The four-CD set from the Bridge label, “Nadia Reisenberg: A Chopin Treasury,” Reisenberg may come to the attention of a generation of listeners who have heard little if anything about her. This reissue of recordings made by Westminster Records in the mid-1950s includes Chopin’s complete nocturnes and mazurkas, the Barcarolle, the Berceuse and the Allegro de Concert. It also offers a live recording of Chopin’s Piano Sonata No. 3, taken from a 1947 recital at Carnegie Hall and issued here for the first time.
But, Tommasini not withstanding, you're likely to agree with Schonberg's original assessment of the recording from mid-50s:
rold C. Schonberg of The New York Times, while praising Reisenberg for her accuracy, clarity, musicianship and style, nevertheless found the performances “too perfect and hence lifeless.”
“Seldom does one feel that the pianist is being carried away,” Schonberg wrote, adding that he almost longed “for a touch of disarray.”

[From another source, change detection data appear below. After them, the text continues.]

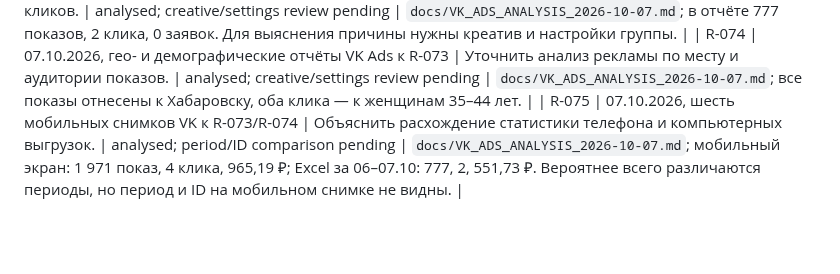
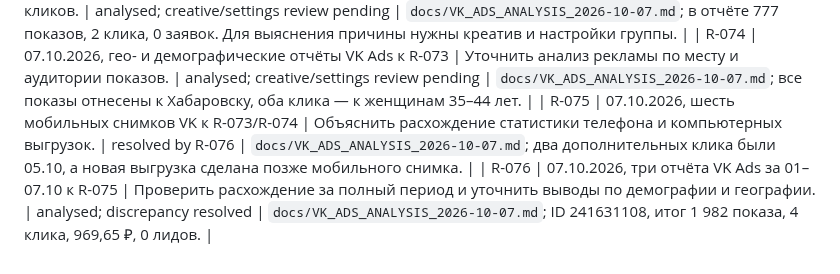
Before and after one commit to vladaizmailova070702-create/ONE-OF-CREW-site, a Markdown page: docs/REQUESTS.md, the part around the change. Drawn GitHub-style; blank space fills up the shorter version.

```diff
--- a/docs/REQUESTS.md
+++ b/docs/REQUESTS.md
@@ -123,4 +123,5 @@
 | R-072 | 05.10.2026, код виджета 2ГИС и просьба «Сделай, пожалуйста. и на Истомина тоже» | Добавить адаптивные карты Комсомольской, 78 и Истомина, 41 в контакты сайта. | implemented; deployment pending | `index.html`, `style.css`, `docs/STUDIO_MAPS.md`; две карты 2ГИС и отдельные ссылки маршрутов. |
 | R-073 | 07.10.2026, отчёт VK Ads за 06–07.10 | Проанализировать, почему реклама студии почти не получает кликов. | analysed; creative/settings review pending | `docs/VK_ADS_ANALYSIS_2026-10-07.md`; в отчёте 777 показов, 2 клика, 0 заявок. Для выяснения причины нужны креатив и настройки группы. |
 | R-074 | 07.10.2026, гео- и демографические отчёты VK Ads к R-073 | Уточнить анализ рекламы по месту и аудитории показов. | analysed; creative/settings review pending | `docs/VK_ADS_ANALYSIS_2026-10-07.md`; все показы отнесены к Хабаровску, оба клика — к женщинам 35–44 лет. |
-| R-075 | 07.10.2026, шесть мобильных снимков VK к R-073/R-074 | Объяснить расхождение статистики телефона и компьютерных выгрузок. | analysed; period/ID comparison pending | `docs/VK_ADS_ANALYSIS_2026-10-07.md`; мобильный экран: 1 971 показ, 4 клика, 965,19 ₽; Excel за 06–07.10: 777, 2, 551,73 ₽. Вероятнее всего различаются периоды, но период и ID на мобильном снимке не видны. |
+| R-075 | 07.10.2026, шесть мобильных снимков VK к R-073/R-074 | Объяснить расхождение статистики телефона и компьютерных выгрузок. | resolved by R-076 | `docs/VK_ADS_ANALYSIS_2026-10-07.md`; два дополнительных клика были 05.10, а новая выгрузка сделана позже мобильного снимка. |
+| R-076 | 07.10.2026, три отчёта VK Ads за 01–07.10 к R-075 | Проверить расхождение за полный период и уточнить выводы по демографии и географии. | analysed; discrepancy resolved | `docs/VK_ADS_ANALYSIS_2026-10-07.md`; ID 241631108, итог 1 982 показа, 4 клика, 969,65 ₽, 0 лидов. |
```
Also changed, not shown: docs/VK_ADS_ANALYSIS_2026-10-07.md (+8 -0 lines).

A little disarray now and then isn't a bad thing.. Chopin can use it more than some, no?